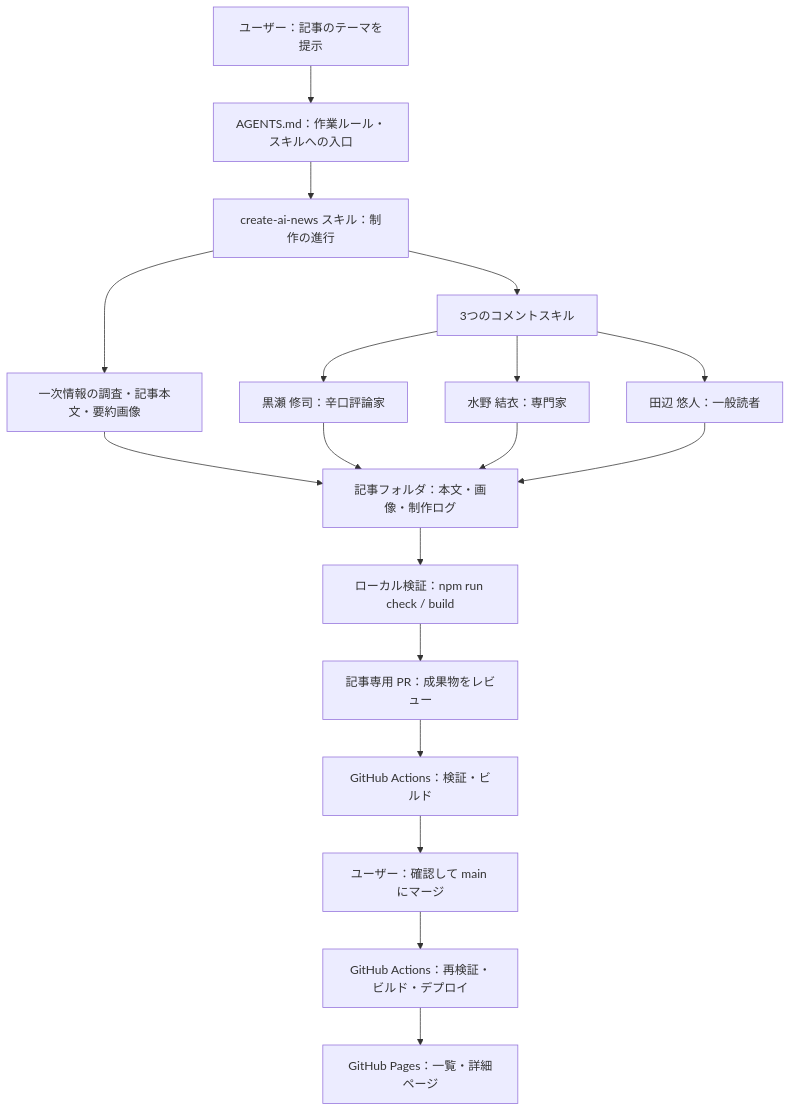
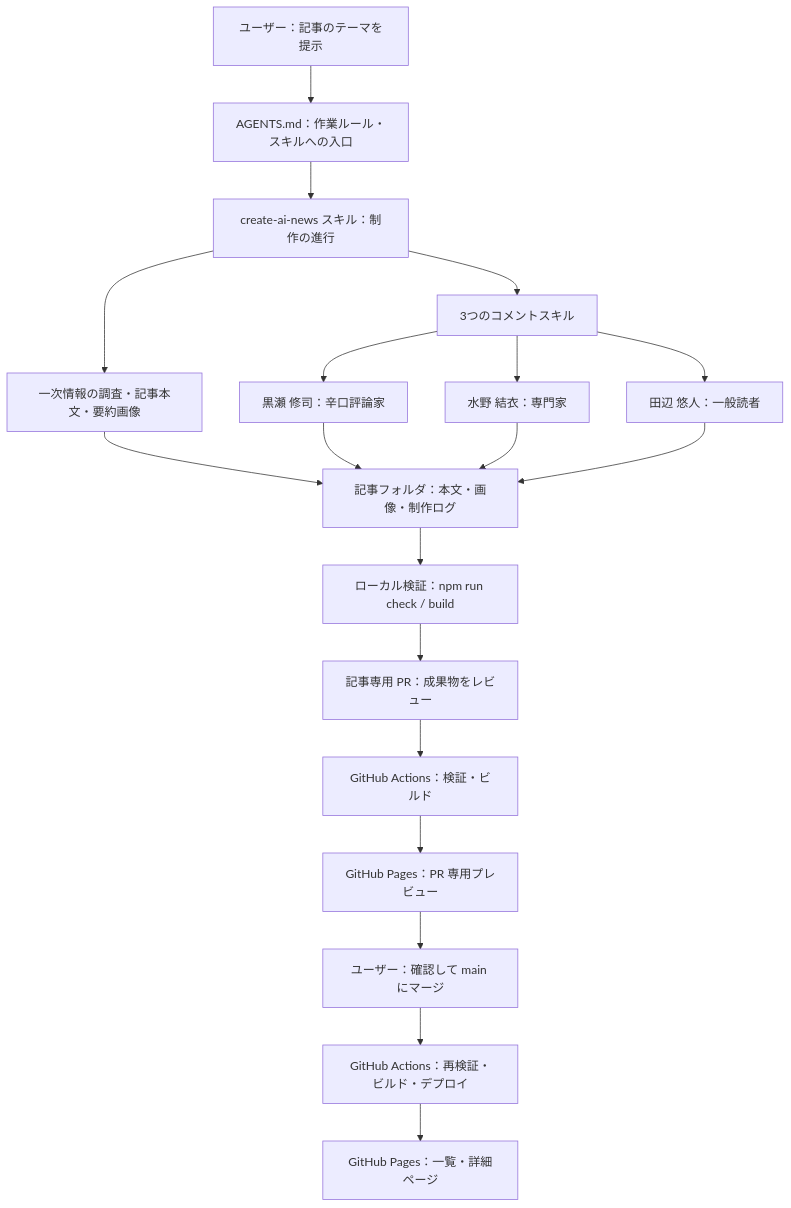
One commit to yamashita-shingo/ai-news changed the diagram in docs/harness-architecture.md. Above: the diagram before and after it, drawn with Mermaid. The commit also changed other lines of this file and 9 other files, not shown here.

````diff
--- a/docs/harness-architecture.md
+++ b/docs/harness-architecture.md
@@ -7,20 +7,21 @@
 ```mermaid
 flowchart TD
     U["ユーザー：記事のテーマを提示"] --> A["AGENTS.md：作業ルール・スキルへの入口"]
     A --> S["create-ai-news スキル：制作の進行"]
     S --> R["一次情報の調査・記事本文・要約画像"]
     S --> C["3つのコメントスキル"]
     C --> CA["黒瀬 修司：辛口評論家"]
     C --> CB["水野 結衣：専門家"]
     C --> CC["田辺 悠人：一般読者"]
     R --> F["記事フォルダ：本文・画像・制作ログ"]
     CA --> F
     CB --> F
     CC --> F
     F --> V["ローカル検証：npm run check / build"]
     V --> PR["記事専用 PR：成果物をレビュー"]
     PR --> CI["GitHub Actions：検証・ビルド"]
-    CI --> H["ユーザー：確認して main にマージ"]
+    CI --> PRE["GitHub Pages：PR 専用プレビュー"]
+    PRE --> H["ユーザー：確認して main にマージ"]
     H --> DEP["GitHub Actions：再検証・ビルド・デプロイ"]
     DEP --> P["GitHub Pages：一覧・詳細ページ"]
 ```
````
--------------------------------
- **Aim of the task**:
All of the material above should be copied exactly, minus the pictures.

- **Solution**:
One commit to yamashita-shingo/ai-news changed the diagram in docs/harness-architecture.md. Above: the diagram before and after it, drawn with Mermaid. The commit also changed other lines of this file and 9 other files, not shown here.

````diff
--- a/docs/harness-architecture.md
+++ b/docs/harness-architecture.md
@@ -7,20 +7,21 @@
 ```mermaid
 flowchart TD
     U["ユーザー：記事のテーマを提示"] --> A["AGENTS.md：作業ルール・スキルへの入口"]
     A --> S["create-ai-news スキル：制作の進行"]
     S --> R["一次情報の調査・記事本文・要約画像"]
     S --> C["3つのコメントスキル"]
     C --> CA["黒瀬 修司：辛口評論家"]
     C --> CB["水野 結衣：専門家"]
     C --> CC["田辺 悠人：一般読者"]
     R --> F["記事フォルダ：本文・画像・制作ログ"]
     CA --> F
     CB --> F
     CC --> F
     F --> V["ローカル検証：npm run check / build"]
     V --> PR["記事専用 PR：成果物をレビュー"]
     PR --> CI["GitHub Actions：検証・ビルド"]
-    CI --> H["ユーザー：確認して main にマージ"]
+    CI --> PRE["GitHub Pages：PR 専用プレビュー"]
+    PRE --> H["ユーザー：確認して main にマージ"]
     H --> DEP["GitHub Actions：再検証・ビルド・デプロイ"]
     DEP --> P["GitHub Pages：一覧・詳細ページ"]
 ```
````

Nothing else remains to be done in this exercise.